Copy every record exactly, and keep the pictures out.

RECORDS SUPPLIED:

= = = =

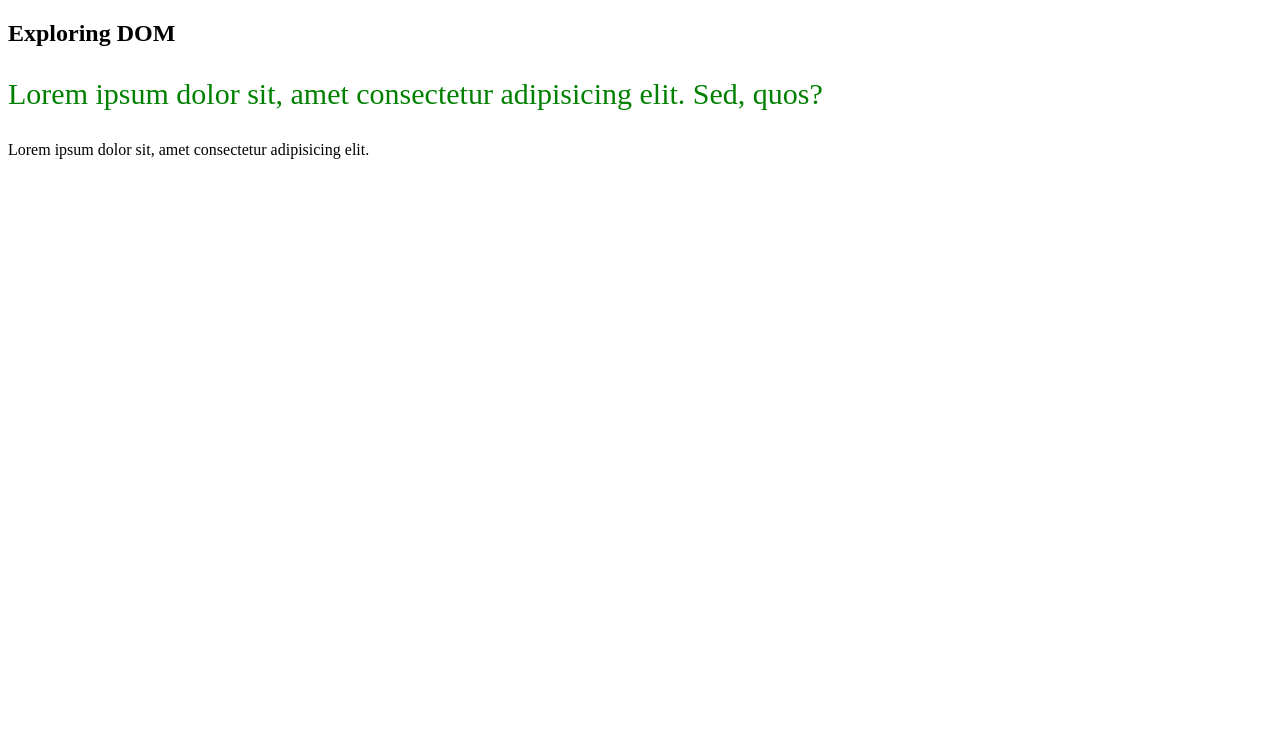
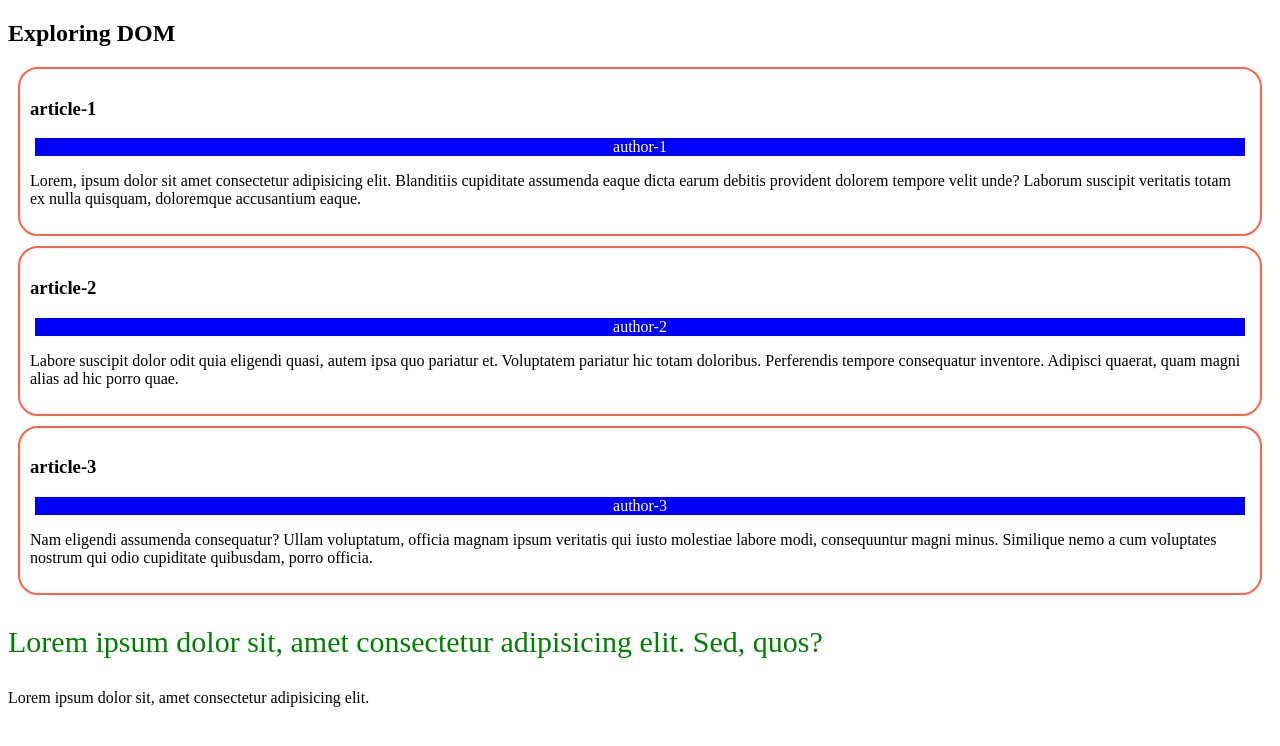
Before and after one commit to siamislam1603/Javascript, a plain HTML site: page DOM/index.html in a window 1280 px wide. Drawn offline with Linux system fonts and the light colour scheme.

Commit message:
Changing CSS properties using JS .getElementsByClassName attribute

```diff
--- /dev/null
+++ b/DOM/CSS/style.css
@@ -0,0 +1,6 @@
+article{
+    border: 2px solid tomato;
+    border-radius: 20px;
+    padding: 10px;
+    margin: 10px;
+}
--- a/DOM/JS/script.js
+++ b/DOM/JS/script.js
@@ -5,3 +5,12 @@ console.log('Only a specific element of this id:',document.getElementById('first
 var firstParagraph=document.getElementById('first-paragraph');
 firstParagraph.style.color='green';
 firstParagraph.style.fontSize='30px';
+var authors=document.getElementsByClassName('author');
+for(var i=0;authors.length;i++){
+    var element=authors[i];
+    console.log(element.innerHTML);
+    element.style.backgroundColor='blue';
+    element.style.margin='5px';
+    element.style.color='white';
+    element.style.textAlign='center';
+}
--- a/DOM/index.html
+++ b/DOM/index.html
@@ -5,11 +5,27 @@
     <meta http-equiv="X-UA-Compatible" content="IE=edge">
     <meta name="viewport" content="width=device-width, initial-scale=1.0">
     <title>Exploring DOM</title>
+    <link rel="stylesheet" href="CSS/style.css">
 </head>
 <body>
     <main>
         <section>
             <h1>Exploring DOM</h1>
+            <article>
+                <h3 class="article">article-1</h3>
+                <p class="author">author-1</p>
+                <p class="description">Lorem, ipsum dolor sit amet consectetur adipisicing elit. Blanditiis cupiditate assumenda eaque dicta earum debitis provident dolorem tempore velit unde? Laborum suscipit veritatis totam ex nulla quisquam, doloremque accusantium eaque.</p>
+            </article>
+            <article>
+                <h3 class="article">article-2</h3>
+                <p class="author">author-2</p>
+                <p class="description">Labore suscipit dolor odit quia eligendi quasi, autem ipsa quo pariatur et. Voluptatem pariatur hic totam doloribus. Perferendis tempore consequatur inventore. Adipisci quaerat, quam magni alias ad hic porro quae.</p>
+            </article>
+            <article>
+                <h3 class="article">article-3</h3>
+                <p class="author">author-3</p>
+                <p class="description">Nam eligendi assumenda consequatur? Ullam voluptatum, officia magnam ipsum veritatis qui iusto molestiae labore modi, consequuntur magni minus. Similique nemo a cum voluptates nostrum qui odio cupiditate quibusdam, porro officia.</p>
+            </article>
             <p id='first-paragraph'>Lorem ipsum dolor sit, amet consectetur adipisicing elit. Sed, quos?</p>
             <p>Lorem ipsum dolor sit, amet consectetur adipisicing elit.</p>
         </section>
```
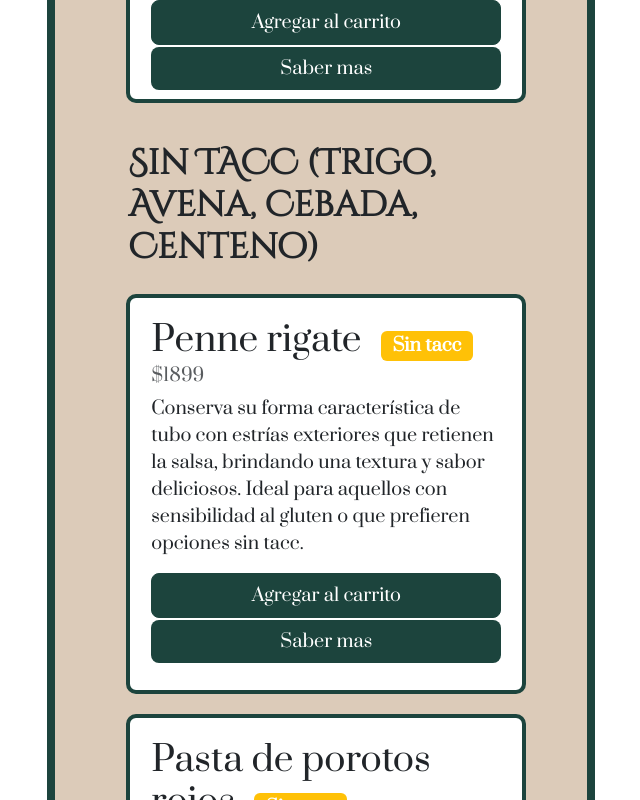
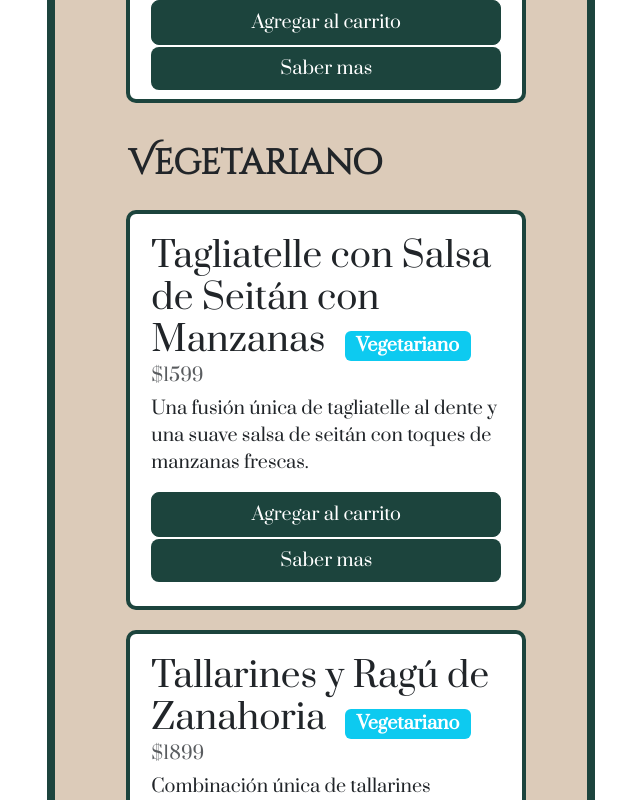
Before and after one commit to rafaortega191/rollingRestaurant-frontend, a React (Vite) app: page / in a window 1280 px wide. Shown: the part 4693-5493 px from the top of the page, without its empty margins (319-959 px from the left). Built offline with nearby package versions, Linux system fonts and the light colour scheme.

Commit message:
Se agregaron productos vegetarianos

```diff
--- a/src/components/views/PaginaPrincipal.jsx
+++ b/src/components/views/PaginaPrincipal.jsx
@@ -250,6 +250,139 @@ const PaginaPrincipal = () => {
                   Una exquisita combinación de sabores, donde el pesto cremoso
                   realza la frescura de los tomates y la rúcula. Un plato
                   irresistible.
+                </Card.Text>
+                <div className="layout-botones">
+                  <Button
+                    className="card-productos-boton"
+                    href="../views/Error404.jsx"
+                  >
+                    Agregar al carrito
+                  </Button>
+                  <Link
+                    className="card-productos-boton-sabermas"
+                    to="/error404"
+                  >
+                    Saber mas
+                  </Link>
+                </div>
+              </Card.Body>
+            </Card>
+          </div>
+          <h3 id="productos-sin-tacc" className="fw-bold subtitulos-principal">
+            Vegetariano
+          </h3>
+          <div className="row contenedor-menu">
+            <Card className="card-productos">
+              <Card.Body>
+                <Card.Title className="card-productos-titulo">
+                  Tagliatelle con Salsa de Seitán con Manzanas
+                  <span className="badge bg-info card-productos-etiqueta">
+                    Vegetariano
+                  </span>
+                </Card.Title>
+                <Card.Subtitle className="mb-2 mb-1 text-muted card-productos-precio">
+                  $1599
+                </Card.Subtitle>
+                <Card.Text className="card-productos-descripcion">
+                  Una fusión única de tagliatelle al dente y una suave salsa de
+                  seitán con toques de manzanas frescas.
+                </Card.Text>
+                <div className="layout-botones">
+                  <Button
+                    className="card-productos-boton"
+                    href="../views/Error404.jsx"
+                  >
+                    Agregar al carrito
+                  </Button>
+                  <Link
+                    className="card-productos-boton-sabermas"
+                    to="/error404"
+                  >
+                    Saber mas
+                  </Link>
+                </div>
+              </Card.Body>
+            </Card>
+
+            <Card className="card-productos">
+              <Card.Body>
+                <Card.Title className="card-productos-titulo">
+                  Tallarines y Ragú de Zanahoria
+                  <span className="badge bg-info card-productos-etiqueta">
+                    Vegetariano
+                  </span>
+                </Card.Title>
+                <Card.Subtitle className="mb-2 mb-1 text-muted card-productos-precio">
+                  $1899
+                </Card.Subtitle>
+                <Card.Text className="card-productos-descripcion">
+                  Combinación única de tallarines bañados en té Matcha y el
+                  delicioso ragú de zanahoria dulce. Un festín de sabores y
+                  texturas sorprendentes.
+                </Card.Text>
+                <div className="layout-botones">
+                  <Button
+                    className="card-productos-boton"
+                    href="../views/Error404.jsx"
+                  >
+                    Agregar al carrito
+                  </Button>
+                  <Link
+                    className="card-productos-boton-sabermas"
+                    to="/error404"
+                  >
+                    Saber mas
+                  </Link>
+                </div>
+              </Card.Body>
+            </Card>
+
+            <Card className="card-productos">
+              <Card.Body>
+                <Card.Title className="card-productos-titulo">
+                  Pasta con Aceitunas y Tomates Secos
+                  <span className="badge bg-info card-productos-etiqueta">
+                    Vegetariano
+                  </span>
+                </Card.Title>
+                <Card.Subtitle className="mb-2 mb-1 text-muted card-productos-precio">
+                  $1599
+                </Card.Subtitle>
+                <Card.Text className="card-productos-descripcion">
+                  Una mezcla de sabores mediterráneos en cada
+                  bocado. La pasta al dente realzada con aceitunas
+                  jugosas, tomates secos aromáticos y piñones crujientes.
+                </Card.Text>
+                <div className="layout-botones">
+                  <Button
+                    className="card-productos-boton"
+                    href="../views/Error404.jsx"
+                  >
+                    Agregar al carrito
+                  </Button>
+                  <Link
+                    className="card-productos-boton-sabermas"
+                    to="/error404"
+                  >
+                    Saber mas
+                  </Link>
+                </div>
+              </Card.Body>
+            </Card>
+
+            <Card className="card-productos">
+              <Card.Body>
+                <Card.Title className="card-productos-titulo">
+                Pasta con Crema Cannellini
+                  <span className="badge bg-info card-productos-etiqueta">
+                    Vegetariano
+                  </span>
+                </Card.Title>
+                <Card.Subtitle className="mb-2 mb-1 text-muted card-productos-precio">
+                  $1499
+                </Card.Subtitle>
+                <Card.Text className="card-productos-descripcion">
+                Pasta elegante con crema de cannellini, una delicia italiana poco convencional pero sabrosa. Salsa fácil de hacer, perfecta con judías blancas o cualquier otra variante de judías blancas.
                 </Card.Text>
                 <div className="layout-botones">
                   <Button
```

= = = =

REPLY:
Before and after one commit to siamislam1603/Javascript, a plain HTML site: page DOM/index.html in a window 1280 px wide. Drawn offline with Linux system fonts and the light colour scheme.

Commit message:
Changing CSS properties using JS .getElementsByClassName attribute

```diff
--- /dev/null
+++ b/DOM/CSS/style.css
@@ -0,0 +1,6 @@
+article{
+    border: 2px solid tomato;
+    border-radius: 20px;
+    padding: 10px;
+    margin: 10px;
+}
--- a/DOM/JS/script.js
+++ b/DOM/JS/script.js
@@ -5,3 +5,12 @@ console.log('Only a specific element of this id:',document.getElementById('first
 var firstParagraph=document.getElementById('first-paragraph');
 firstParagraph.style.color='green';
 firstParagraph.style.fontSize='30px';
+var authors=document.getElementsByClassName('author');
+for(var i=0;authors.length;i++){
+    var element=authors[i];
+    console.log(element.innerHTML);
+    element.style.backgroundColor='blue';
+    element.style.margin='5px';
+    element.style.color='white';
+    element.style.textAlign='center';
+}
--- a/DOM/index.html
+++ b/DOM/index.html
@@ -5,11 +5,27 @@
     <meta http-equiv="X-UA-Compatible" content="IE=edge">
     <meta name="viewport" content="width=device-width, initial-scale=1.0">
     <title>Exploring DOM</title>
+    <link rel="stylesheet" href="CSS/style.css">
 </head>
 <body>
     <main>
         <section>
             <h1>Exploring DOM</h1>
+            <article>
+                <h3 class="article">article-1</h3>
+                <p class="author">author-1</p>
+                <p class="description">Lorem, ipsum dolor sit amet consectetur adipisicing elit. Blanditiis cupiditate assumenda eaque dicta earum debitis provident dolorem tempore velit unde? Laborum suscipit veritatis totam ex nulla quisquam, doloremque accusantium eaque.</p>
+            </article>
+            <article>
+                <h3 class="article">article-2</h3>
+                <p class="author">author-2</p>
+                <p class="description">Labore suscipit dolor odit quia eligendi quasi, autem ipsa quo pariatur et. Voluptatem pariatur hic totam doloribus. Perferendis tempore consequatur inventore. Adipisci quaerat, quam magni alias ad hic porro quae.</p>
+            </article>
+            <article>
+                <h3 class="article">article-3</h3>
+                <p class="author">author-3</p>
+                <p class="description">Nam eligendi assumenda consequatur? Ullam voluptatum, officia magnam ipsum veritatis qui iusto molestiae labore modi, consequuntur magni minus. Similique nemo a cum voluptates nostrum qui odio cupiditate quibusdam, porro officia.</p>
+            </article>
             <p id='first-paragraph'>Lorem ipsum dolor sit, amet consectetur adipisicing elit. Sed, quos?</p>
             <p>Lorem ipsum dolor sit, amet consectetur adipisicing elit.</p>
         </section>
```
Before and after one commit to rafaortega191/rollingRestaurant-frontend, a React (Vite) app: page / in a window 1280 px wide. Shown: the part 4693-5493 px from the top of the page, without its empty margins (319-959 px from the left). Built offline with nearby package versions, Linux system fonts and the light colour scheme.

Commit message:
Se agregaron productos vegetarianos

```diff
--- a/src/components/views/PaginaPrincipal.jsx
+++ b/src/components/views/PaginaPrincipal.jsx
@@ -250,6 +250,139 @@ const PaginaPrincipal = () => {
                   Una exquisita combinación de sabores, donde el pesto cremoso
                   realza la frescura de los tomates y la rúcula. Un plato
                   irresistible.
+                </Card.Text>
+                <div className="layout-botones">
+                  <Button
+                    className="card-productos-boton"
+                    href="../views/Error404.jsx"
+                  >
+                    Agregar al carrito
+                  </Button>
+                  <Link
+                    className="card-productos-boton-sabermas"
+                    to="/error404"
+                  >
+                    Saber mas
+                  </Link>
+                </div>
+              </Card.Body>
+            </Card>
+          </div>
+          <h3 id="productos-sin-tacc" className="fw-bold subtitulos-principal">
+            Vegetariano
+          </h3>
+          <div className="row contenedor-menu">
+            <Card className="card-productos">
+              <Card.Body>
+                <Card.Title className="card-productos-titulo">
+                  Tagliatelle con Salsa de Seitán con Manzanas
+                  <span className="badge bg-info card-productos-etiqueta">
+                    Vegetariano
+                  </span>
+                </Card.Title>
+                <Card.Subtitle className="mb-2 mb-1 text-muted card-productos-precio">
+                  $1599
+                </Card.Subtitle>
+                <Card.Text className="card-productos-descripcion">
+                  Una fusión única de tagliatelle al dente y una suave salsa de
+                  seitán con toques de manzanas frescas.
+                </Card.Text>
+                <div className="layout-botones">
+                  <Button
+                    className="card-productos-boton"
+                    href="../views/Error404.jsx"
+                  >
+                    Agregar al carrito
+                  </Button>
+                  <Link
+                    className="card-productos-boton-sabermas"
+                    to="/error404"
+                  >
+                    Saber mas
+                  </Link>
+                </div>
+              </Card.Body>
+            </Card>
+
+            <Card className="card-productos">
+              <Card.Body>
+                <Card.Title className="card-productos-titulo">
+                  Tallarines y Ragú de Zanahoria
+                  <span className="badge bg-info card-productos-etiqueta">
+                    Vegetariano
+                  </span>
+                </Card.Title>
+                <Card.Subtitle className="mb-2 mb-1 text-muted card-productos-precio">
+                  $1899
+                </Card.Subtitle>
+                <Card.Text className="card-productos-descripcion">
+                  Combinación única de tallarines bañados en té Matcha y el
+                  delicioso ragú de zanahoria dulce. Un festín de sabores y
+                  texturas sorprendentes.
+                </Card.Text>
+                <div className="layout-botones">
+                  <Button
+                    className="card-productos-boton"
+                    href="../views/Error404.jsx"
+                  >
+                    Agregar al carrito
+                  </Button>
+                  <Link
+                    className="card-productos-boton-sabermas"
+                    to="/error404"
+                  >
+                    Saber mas
+                  </Link>
+                </div>
+              </Card.Body>
+            </Card>
+
+            <Card className="card-productos">
+              <Card.Body>
+                <Card.Title className="card-productos-titulo">
+                  Pasta con Aceitunas y Tomates Secos
+                  <span className="badge bg-info card-productos-etiqueta">
+                    Vegetariano
+                  </span>
+                </Card.Title>
+                <Card.Subtitle className="mb-2 mb-1 text-muted card-productos-precio">
+                  $1599
+                </Card.Subtitle>
+                <Card.Text className="card-productos-descripcion">
+                  Una mezcla de sabores mediterráneos en cada
+                  bocado. La pasta al dente realzada con aceitunas
+                  jugosas, tomates secos aromáticos y piñones crujientes.
+                </Card.Text>
+                <div className="layout-botones">
+                  <Button
+                    className="card-productos-boton"
+                    href="../views/Error404.jsx"
+                  >
+                    Agregar al carrito
+                  </Button>
+                  <Link
+                    className="card-productos-boton-sabermas"
+                    to="/error404"
+                  >
+                    Saber mas
+                  </Link>
+                </div>
+              </Card.Body>
+            </Card>
+
+            <Card className="card-productos">
+              <Card.Body>
+                <Card.Title className="card-productos-titulo">
+                Pasta con Crema Cannellini
+                  <span className="badge bg-info card-productos-etiqueta">
+                    Vegetariano
+                  </span>
+                </Card.Title>
+                <Card.Subtitle className="mb-2 mb-1 text-muted card-productos-precio">
+                  $1499
+                </Card.Subtitle>
+                <Card.Text className="card-productos-descripcion">
+                Pasta elegante con crema de cannellini, una delicia italiana poco convencional pero sabrosa. Salsa fácil de hacer, perfecta con judías blancas o cualquier otra variante de judías blancas.
                 </Card.Text>
                 <div className="layout-botones">
                   <Button
```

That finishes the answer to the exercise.